As fall approaches following a tough wheat year, it’s a good time to assess our thoughts regarding winter wheat management considerations this fall.  Extension Agronomist Greg Roth tells us one of our main concerns this year was head scab, and that should be a consideration in planning for next year’s crop. 

The first decision is field selection and finding those fields that will allow timely planting.  Ideally to reduce the risk of take all disease, wheat should not follow wheat. Winter wheat should be seeded between September 20 and October 3 in Area 1, between September 25 and October 8 in Area 2, and between October 1 and October15 in Area 3.  Seed 1.0 to 1.25 inches deep. Maintain a uniform seeding depth. The desired plant population for winter wheat is 1.3 to 1.5 million per acre (28 to 34 plants/sq ft) and requires a seeding rate between 1.5 and 1.7 million seeds per acre or 20–23 seeds per foot in a 7-inch row.

Another factor is variety selection.  There are more varieties available now with some scab resistance, choosing a resistant variety should be a priority this year.  Fall fertilization is another management step.  This is a good time to catch up on P and K and apply manure or fertilizer.  In some cases, where residual N could be low following corn grain or oats, we may see some response to fall N applications.  Following soybeans, N response should be lower.

Much of our wheat yield potential is a function of decisions that are made in the fall.  Take time now to make plans for a successful wheat planting season this year.
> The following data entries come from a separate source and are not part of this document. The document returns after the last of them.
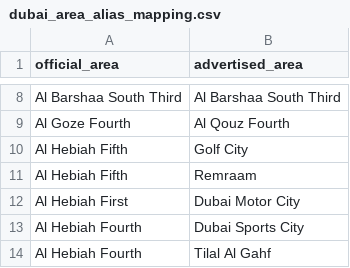
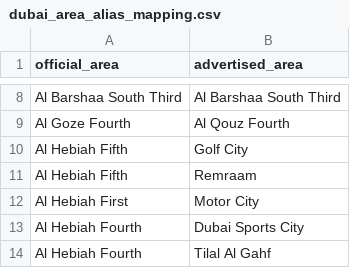
Before and after one commit to RayanJ007/dubai-roi-analysis, a CSV file: data/dubai_area_alias_mapping.csv, drawn as a sheet; only a part is shown, gaps mark what is left out.

```diff
--- a/data/dubai_area_alias_mapping.csv
+++ b/data/dubai_area_alias_mapping.csv
@@ -11,3 +11,3 @@ Al Hebiah Fifth,Golf City
 Al Hebiah Fifth,Remraam
-Al Hebiah First,Dubai Motor City
+Al Hebiah First,Motor City
 Al Hebiah Fourth,Dubai Sports City
```
Also changed, not shown: 3 other files.
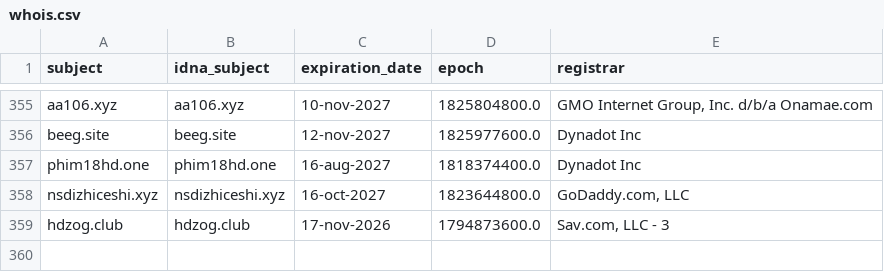
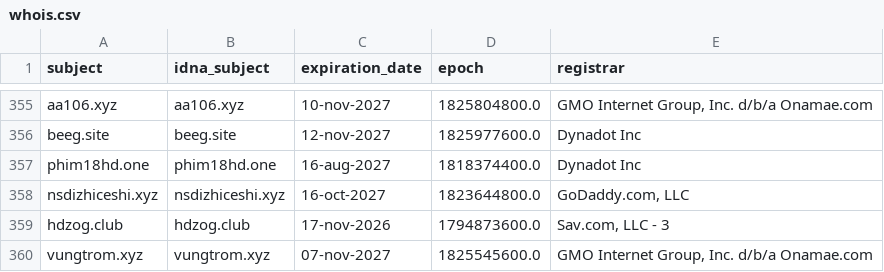
Before and after one commit to bigdargon/hostsVN-adult-dead-hosts, a CSV file: .pyfunceble/whois.csv, drawn as a sheet; only a part is shown, gaps mark what is left out.

```diff
--- a/.pyfunceble/whois.csv
+++ b/.pyfunceble/whois.csv
@@ -359 +359,2 @@ nsdizhiceshi.xyz,nsdizhiceshi.xyz,16-oct-2027,1823644800.0,"GoDaddy.com, LLC"
 hdzog.club,hdzog.club,17-nov-2026,1794873600.0,"Sav.com, LLC - 3"
+vungtrom.xyz,vungtrom.xyz,07-nov-2027,1825545600.0,"GMO Internet Group, Inc. d/b/a Onamae.com"
```
Also changed, not shown: .pyfunceble/inactive.csv, 18 other files.
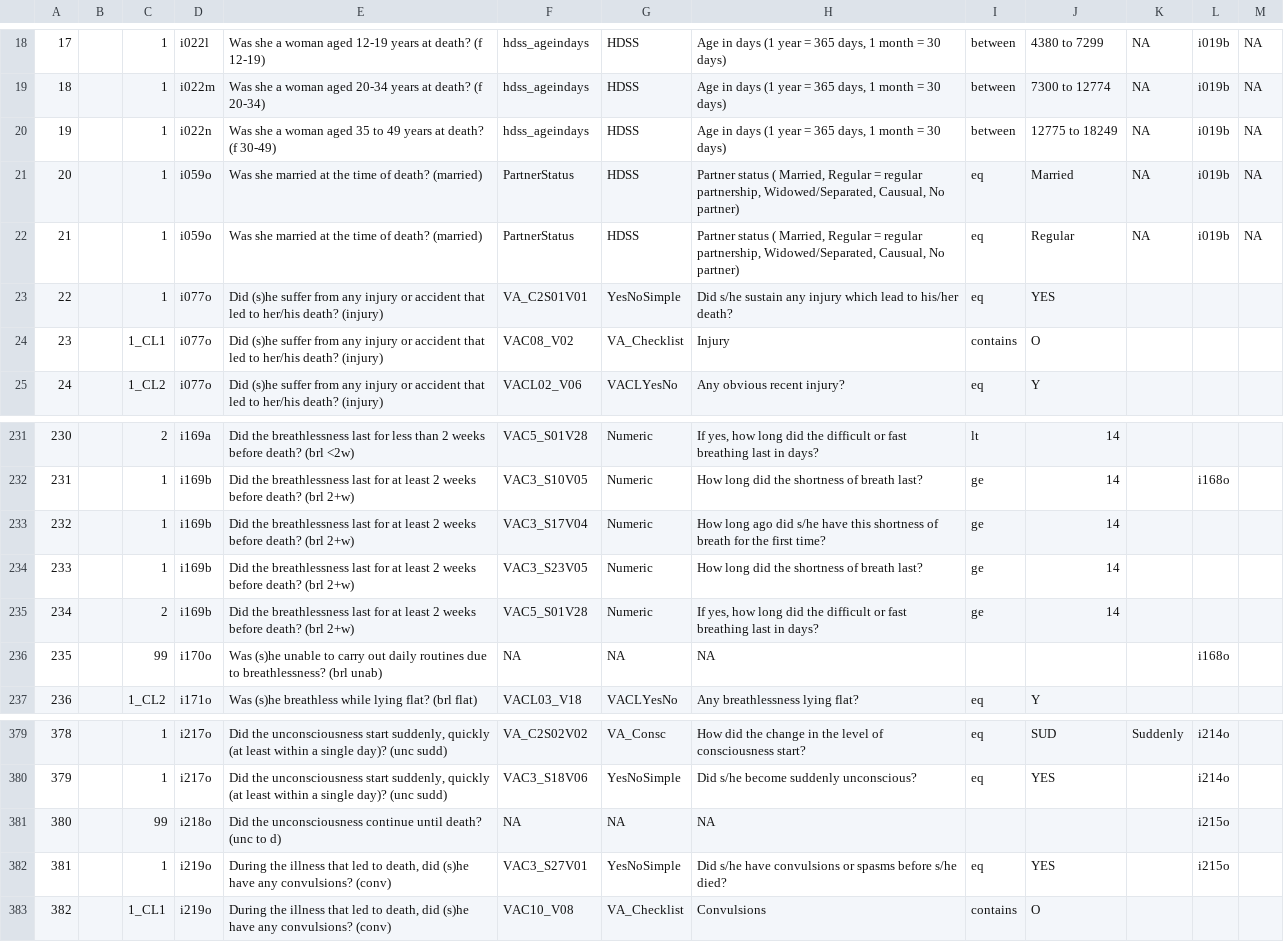
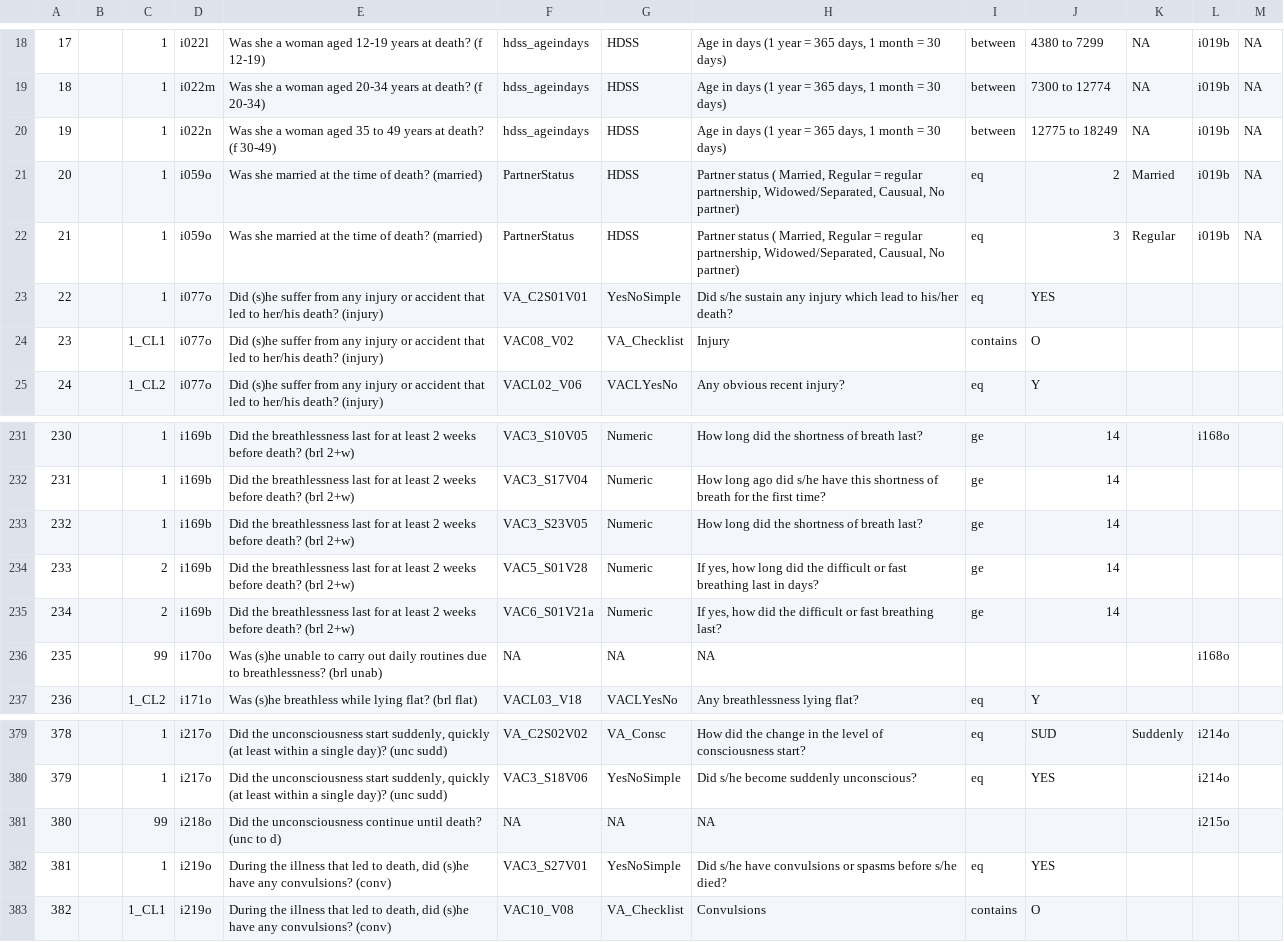
Before and after one commit to AHRIORG/VAConvert.jl, a CSV file: mapping/VAQ_to_InSilicoVA.csv, drawn as a sheet; only a part is shown, gaps mark what is left out; the diff covers the shown part only.

```diff
--- a/mapping/VAQ_to_InSilicoVA.csv
+++ b/mapping/VAQ_to_InSilicoVA.csv
@@ -20,4 +20,4 @@
 "19","","1","i022n","Was she a woman aged 35 to 49 years at death? (f 30-49)","hdss_ageindays","HDSS","Age in days (1 year = 365 days, 1 month = 30 days)","between","12775 to 18249",NA,"i019b",NA
-"20","","1","i059o","Was she married at the time of death? (married)","PartnerStatus","HDSS","Partner status ( Married, Regular = regular partnership, Widowed/Separated, Causual, No partner) ","eq","Married",NA,"i019b",NA
-"21","","1","i059o","Was she married at the time of death? (married)","PartnerStatus","HDSS","Partner status ( Married, Regular = regular partnership, Widowed/Separated, Causual, No partner) ","eq","Regular",NA,"i019b",NA
+"20","","1","i059o","Was she married at the time of death? (married)","PartnerStatus","HDSS","Partner status ( Married, Regular = regular partnership, Widowed/Separated, Causual, No partner) ","eq","2","Married","i019b",NA
+"21","","1","i059o","Was she married at the time of death? (married)","PartnerStatus","HDSS","Partner status ( Married, Regular = regular partnership, Widowed/Separated, Causual, No partner) ","eq","3","Regular","i019b",NA
 "22","","1","i077o","Did (s)he suffer from any injury or accident that led to her/his death? (injury)","VA_C2S01V01","YesNoSimple","Did s/he sustain any injury which lead to his/her death?","eq","YES","","",""
@@ -233,6 +233,6 @@
-"230","","2","i169a","Did the breathlessness last for less than 2 weeks before death? (brl <2w)","VAC5_S01V28","Numeric","If yes, how long did the difficult or fast breathing last in days?","lt","14","","",""
-"231","","1","i169b","Did the breathlessness last for at least 2 weeks before death? (brl 2+w)","VAC3_S10V05","Numeric","How long did the shortness of breath last?","ge ","14","","i168o",""
-"232","","1","i169b","Did the breathlessness last for at least 2 weeks before death? (brl 2+w)","VAC3_S17V04","Numeric","How long ago did s/he have this shortness of breath for the first time?","ge ","14","","",""
-"233","","1","i169b","Did the breathlessness last for at least 2 weeks before death? (brl 2+w)","VAC3_S23V05","Numeric","How long did the shortness of breath last?","ge ","14","","",""
-"234","","2","i169b","Did the breathlessness last for at least 2 weeks before death? (brl 2+w)","VAC5_S01V28","Numeric","If yes, how long did the difficult or fast breathing last in days?","ge ","14","","",""
+"230","","1","i169b","Did the breathlessness last for at least 2 weeks before death? (brl 2+w)","VAC3_S10V05","Numeric","How long did the shortness of breath last?","ge ","14","","i168o",""
+"231","","1","i169b","Did the breathlessness last for at least 2 weeks before death? (brl 2+w)","VAC3_S17V04","Numeric","How long ago did s/he have this shortness of breath for the first time?","ge ","14","","",""
+"232","","1","i169b","Did the breathlessness last for at least 2 weeks before death? (brl 2+w)","VAC3_S23V05","Numeric","How long did the shortness of breath last?","ge ","14","","",""
+"233","","2","i169b","Did the breathlessness last for at least 2 weeks before death? (brl 2+w)","VAC5_S01V28","Numeric","If yes, how long did the difficult or fast breathing last in days?","ge ","14","","",""
+"234","","2","i169b","Did the breathlessness last for at least 2 weeks before death? (brl 2+w)","VAC6_S01V21a","Numeric","If yes, how did the difficult or fast breathing last?","ge ","14","","",""
 "235","","99","i170o","Was (s)he unable to carry out daily routines due to breathlessness? (brl unab)",NA,NA,NA,"","","","i168o",""
@@ -383,3 +383,3 @@
 "380","","99","i218o","Did the unconsciousness continue until death? (unc to d)",NA,NA,NA,"","","","i215o",""
-"381","","1","i219o","During the illness that led to death, did (s)he have any convulsions? (conv)","VAC3_S27V01","YesNoSimple","Did s/he have convulsions or spasms before s/he died?","eq","YES","","i215o",""
+"381","","1","i219o","During the illness that led to death, did (s)he have any convulsions? (conv)","VAC3_S27V01","YesNoSimple","Did s/he have convulsions or spasms before s/he died?","eq","YES","","",""
 "382","","1_CL1","i219o","During the illness that led to death, did (s)he have any convulsions? (conv)","VAC10_V08","VA_Checklist","Convulsions","contains","O","","",""
```
Also changed, not shown: 43 edited cells elsewhere in this file, mapping/VAP_to_InSilicoVA.csv, mapping/VAW_to_InSilicoVA.csv.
Quote Of The Week: “Autumn is a second spring when every leaf is a flower.” Albert Camus